Problem details
The response should consist of the data below, copied exactly, with no pictures in it.

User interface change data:
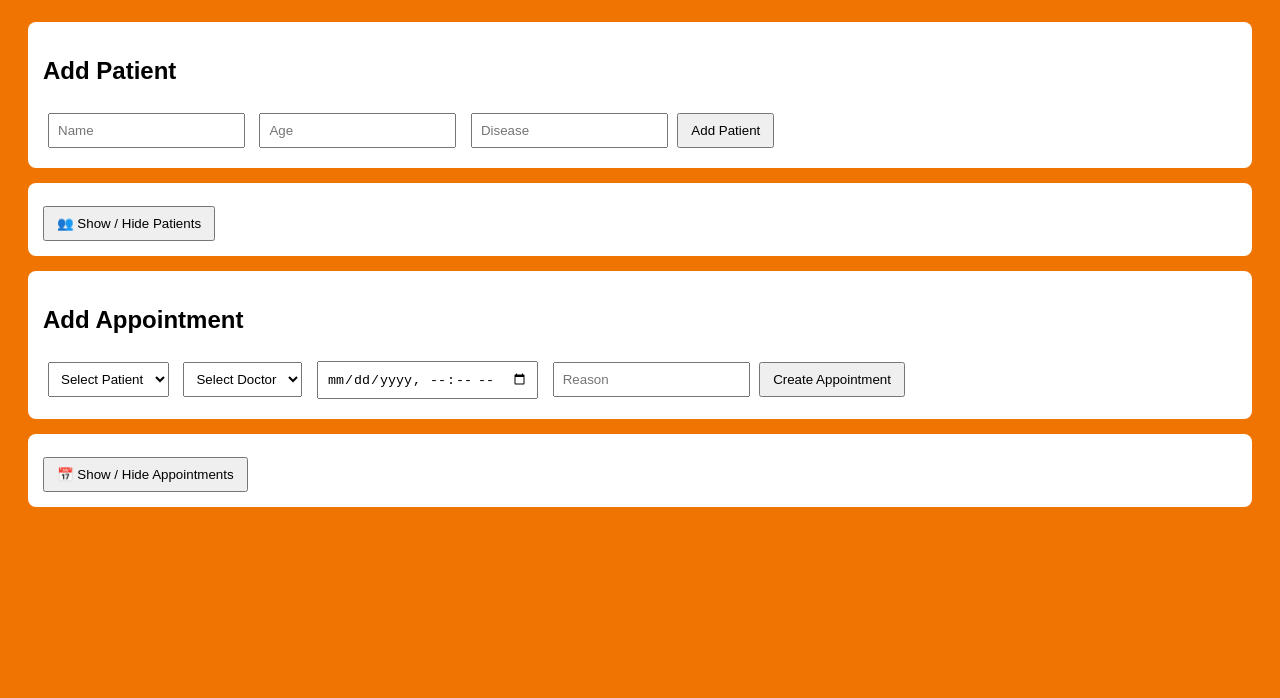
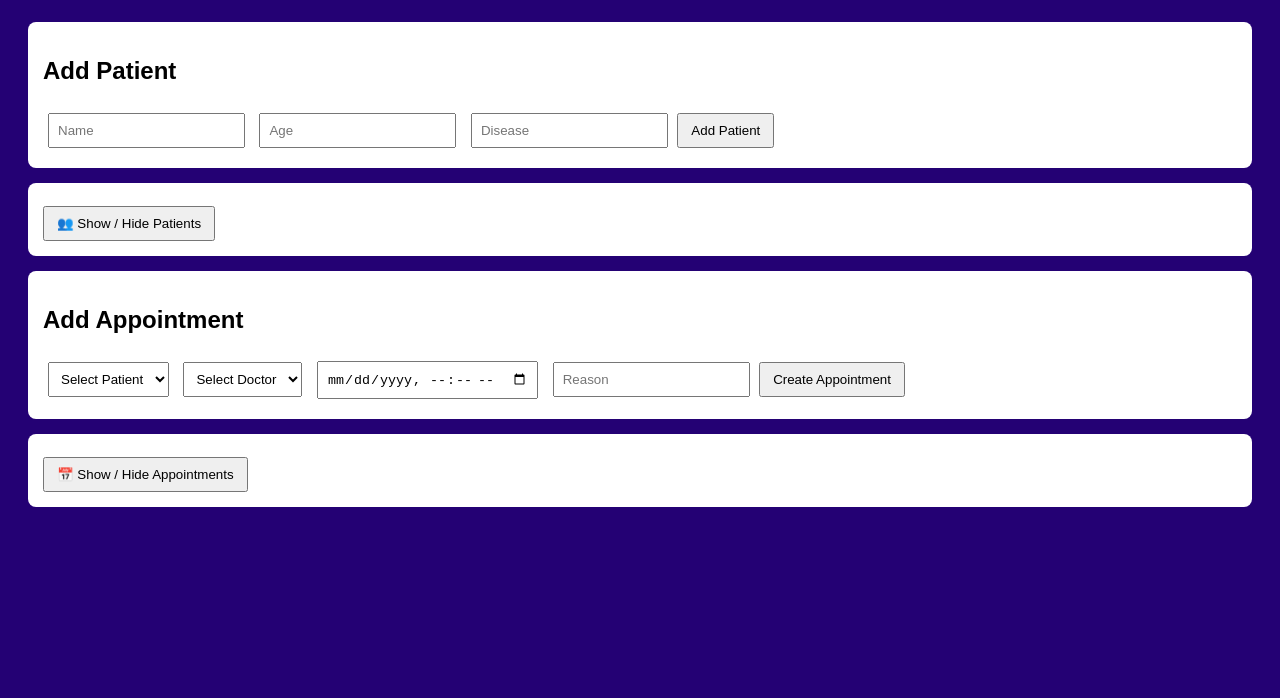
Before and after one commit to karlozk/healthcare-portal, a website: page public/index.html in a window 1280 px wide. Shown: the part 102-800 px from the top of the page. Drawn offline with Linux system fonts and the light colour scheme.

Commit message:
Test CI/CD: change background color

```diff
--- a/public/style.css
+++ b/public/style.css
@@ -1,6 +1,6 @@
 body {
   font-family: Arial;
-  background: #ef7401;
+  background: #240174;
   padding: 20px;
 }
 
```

Solution for this exercise
Before and after one commit to karlozk/healthcare-portal, a website: page public/index.html in a window 1280 px wide. Shown: the part 102-800 px from the top of the page. Drawn offline with Linux system fonts and the light colour scheme.

Commit message:
Test CI/CD: change background color

```diff
--- a/public/style.css
+++ b/public/style.css
@@ -1,6 +1,6 @@
 body {
   font-family: Arial;
-  background: #ef7401;
+  background: #240174;
   padding: 20px;
 }
 
```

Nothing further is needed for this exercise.